__Exercise requirements__
State only how many lines below include the word "QPushButton".

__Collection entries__
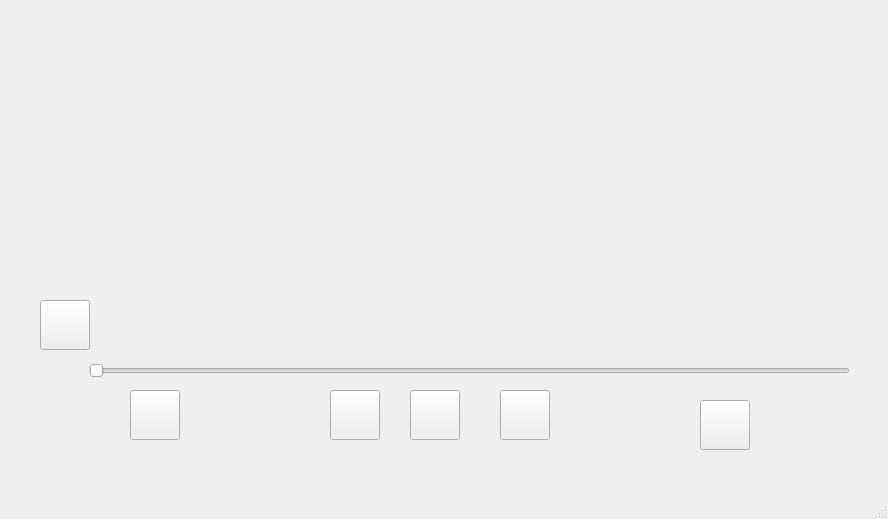
This is MusicPlayer/mymusicplayer.ui in BeanGuohui/MusicPlayer as Qt 5 draws it before an edit. The edited form follows.
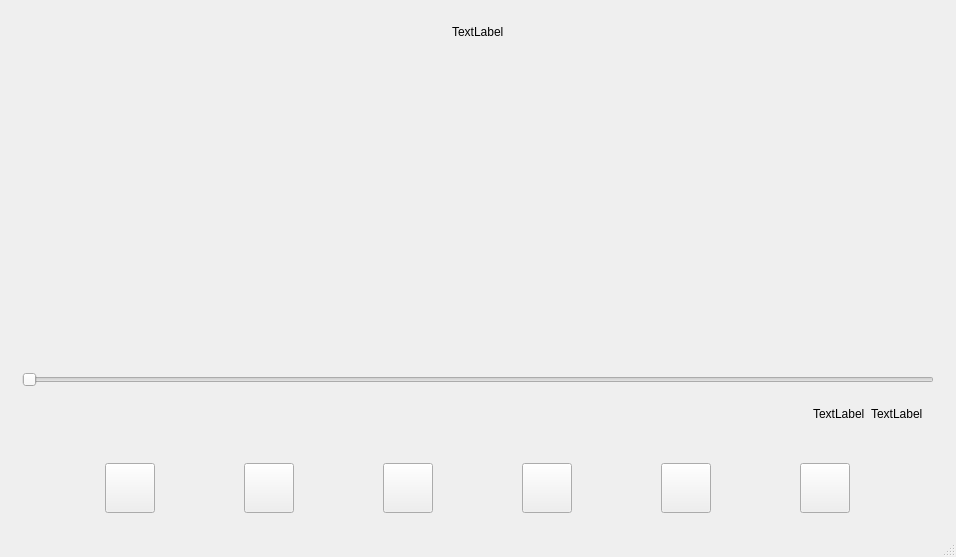
This is the edited form. Icons and pictures are not drawn.

The edit to the form file:
```diff
--- a/MusicPlayer/mymusicplayer.ui
+++ b/MusicPlayer/mymusicplayer.ui
@@ -6,8 +6,8 @@
    <rect>
     <x>0</x>
     <y>0</y>
-    <width>888</width>
-    <height>519</height>
+    <width>956</width>
+    <height>557</height>
    </rect>
   </property>
   <property name="windowTitle">
@@ -19,43 +19,107 @@
 }</string>
   </property>
   <widget class="QWidget" name="centralWidget">
-   <widget class="QPushButton" name="psPuse">
-    <property name="geometry">
-     <rect>
-      <x>410</x>
-      <y>390</y>
-      <width>50</width>
-      <height>50</height>
-     </rect>
-    </property>
-    <property name="minimumSize">
+   <layout class="QVBoxLayout" name="verticalLayout_2">
+    <item>
+     <widget class="QWidget" name="widget_5" native="true">
+      <layout class="QHBoxLayout" name="horizontalLayout">
+       <item>
+        <spacer name="horizontalSpacer_2">
+         <property name="orientation">
+          <enum>Qt::Horizontal</enum>
+         </property>
+         <property name="sizeHint" stdset="0">
      <size>
-      <width>50</width>
-      <height>50</height>
-     </size>
-    </property>
-    <property name="maximumSize">
+           <width>40</width>
+           <height>20</height>
+          </size>
+         </property>
+        </spacer>
+       </item>
+       <item>
+        <widget class="QLabel" name="showNowSong">
+         <property name="text">
+          <string>TextLabel</string>
+         </property>
+        </widget>
+       </item>
+       <item>
+        <spacer name="horizontalSpacer_3">
+         <property name="orientation">
+          <enum>Qt::Horizontal</enum>
+         </property>
+         <property name="sizeHint" stdset="0">
      <size>
-      <width>50</width>
-      <height>50</height>
-     </size>
-    </property>
+           <width>40</width>
+           <height>20</height>
+          </size>
+         </property>
+        </spacer>
+       </item>
+      </layout>
+     </widget>
+    </item>
+    <item>
+     <widget class="QTableWidget" name="infoSong">
     <property name="styleSheet">
-     <string notr="true">border-image: url(:/img/play.png);</string>
-    </property>
+       <string notr="true">background-color: rgb(0, 0, 0, 0);</string>
+      </property>
+     </widget>
+    </item>
+    <item>
+     <widget class="QWidget" name="widget_2" native="true">
+      <layout class="QVBoxLayout" name="verticalLayout">
+       <item>
+        <widget class="QSlider" name="slProcess">
+         <property name="maximum">
+          <number>100</number>
+         </property>
+         <property name="orientation">
+          <enum>Qt::Horizontal</enum>
+         </property>
+        </widget>
+       </item>
+       <item>
+        <widget class="QWidget" name="widget_4" native="true">
+         <layout class="QHBoxLayout" name="horizontalLayout_3">
+          <item>
+           <spacer name="horizontalSpacer">
+            <property name="orientation">
+             <enum>Qt::Horizontal</enum>
+            </property>
+            <property name="sizeHint" stdset="0">
+             <size>
+              <width>40</width>
+              <height>20</height>
+             </size>
+            </property>
+           </spacer>
+          </item>
+          <item>
+           <widget class="QLabel" name="lanow">
     <property name="text">
-     <string/>
-    </property>
-   </widget>
+             <string>TextLabel</string>
+            </property>
+           </widget>
+          </item>
+          <item>
+           <widget class="QLabel" name="lbding">
+            <property name="text">
+             <string>TextLabel</string>
+            </property>
+           </widget>
+          </item>
+         </layout>
+        </widget>
+       </item>
+      </layout>
+     </widget>
+    </item>
+    <item>
+     <widget class="QWidget" name="widget_3" native="true">
+      <layout class="QHBoxLayout" name="horizontalLayout_2">
+       <item>
    <widget class="QPushButton" name="psAddfile">
-    <property name="geometry">
-     <rect>
-      <x>130</x>
-      <y>390</y>
-      <width>50</width>
-      <height>50</height>
-     </rect>
-    </property>
     <property name="minimumSize">
      <size>
       <width>50</width>
@@ -75,15 +139,31 @@
      <string/>
     </property>
    </widget>
+       </item>
+       <item>
+        <widget class="QPushButton" name="psPlayType">
+         <property name="minimumSize">
+          <size>
+           <width>50</width>
+           <height>50</height>
+          </size>
+         </property>
+         <property name="maximumSize">
+          <size>
+           <width>50</width>
+           <height>50</height>
+          </size>
+         </property>
+         <property name="styleSheet">
+          <string notr="true">border-image: url(:/img/loop.png);</string>
+         </property>
+         <property name="text">
+          <string/>
+         </property>
+        </widget>
+       </item>
+       <item>
    <widget class="QPushButton" name="pbPrev">
-    <property name="geometry">
-     <rect>
-      <x>330</x>
-      <y>390</y>
-      <width>50</width>
-      <height>50</height>
-     </rect>
-    </property>
     <property name="minimumSize">
      <size>
       <width>50</width>
@@ -103,15 +183,31 @@
      <string/>
     </property>
    </widget>
+       </item>
+       <item>
+        <widget class="QPushButton" name="psPuse">
+         <property name="minimumSize">
+          <size>
+           <width>50</width>
+           <height>50</height>
+          </size>
+         </property>
+         <property name="maximumSize">
+          <size>
+           <width>50</width>
+           <height>50</height>
+          </size>
+         </property>
+         <property name="styleSheet">
+          <string notr="true">border-image: url(:/img/play.png);</string>
+         </property>
+         <property name="text">
+          <string/>
+         </property>
+        </widget>
+       </item>
+       <item>
    <widget class="QPushButton" name="psNext">
-    <property name="geometry">
-     <rect>
-      <x>500</x>
-      <y>390</y>
-      <width>50</width>
-      <height>50</height>
-     </rect>
-    </property>
     <property name="minimumSize">
      <size>
       <width>50</width>
@@ -131,15 +227,9 @@
      <string/>
     </property>
    </widget>
+       </item>
+       <item>
    <widget class="QPushButton" name="psVolume">
-    <property name="geometry">
-     <rect>
-      <x>700</x>
-      <y>400</y>
-      <width>50</width>
-      <height>50</height>
-     </rect>
-    </property>
     <property name="minimumSize">
      <size>
       <width>50</width>
@@ -159,69 +249,11 @@
      <string/>
     </property>
    </widget>
-   <widget class="QWidget" name="widget" native="true">
-    <property name="geometry">
-     <rect>
-      <x>160</x>
-      <y>70</y>
-      <width>641</width>
-      <height>281</height>
-     </rect>
-    </property>
-    <layout class="QHBoxLayout" name="horizontalLayout">
-     <item>
-      <widget class="QTableWidget" name="infoSong">
-       <property name="styleSheet">
-        <string notr="true">background-color: rgb(0, 0, 0, 0);</string>
-       </property>
-      </widget>
      </item>
     </layout>
    </widget>
-   <widget class="QPushButton" name="psPlayType">
-    <property name="geometry">
-     <rect>
-      <x>40</x>
-      <y>300</y>
-      <width>50</width>
-      <height>50</height>
-     </rect>
-    </property>
-    <property name="minimumSize">
-     <size>
-      <width>50</width>
-      <height>50</height>
-     </size>
-    </property>
-    <property name="maximumSize">
-     <size>
-      <width>50</width>
-      <height>50</height>
-     </size>
-    </property>
-    <property name="styleSheet">
-     <string notr="true">border-image: url(:/img/loop.png);</string>
-    </property>
-    <property name="text">
-     <string/>
-    </property>
-   </widget>
-   <widget class="QSlider" name="slProcess">
-    <property name="geometry">
-     <rect>
-      <x>89</x>
-      <y>360</y>
-      <width>761</width>
-      <height>22</height>
-     </rect>
-    </property>
-    <property name="maximum">
-     <number>100</number>
-    </property>
-    <property name="orientation">
-     <enum>Qt::Horizontal</enum>
-    </property>
-   </widget>
+    </item>
+   </layout>
   </widget>
   <widget class="QStatusBar" name="statusBar"/>
   <action name="actionaddFile">
```
Lines whose indentation alone changed are shown as unchanged.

__Solution for this exercise__
8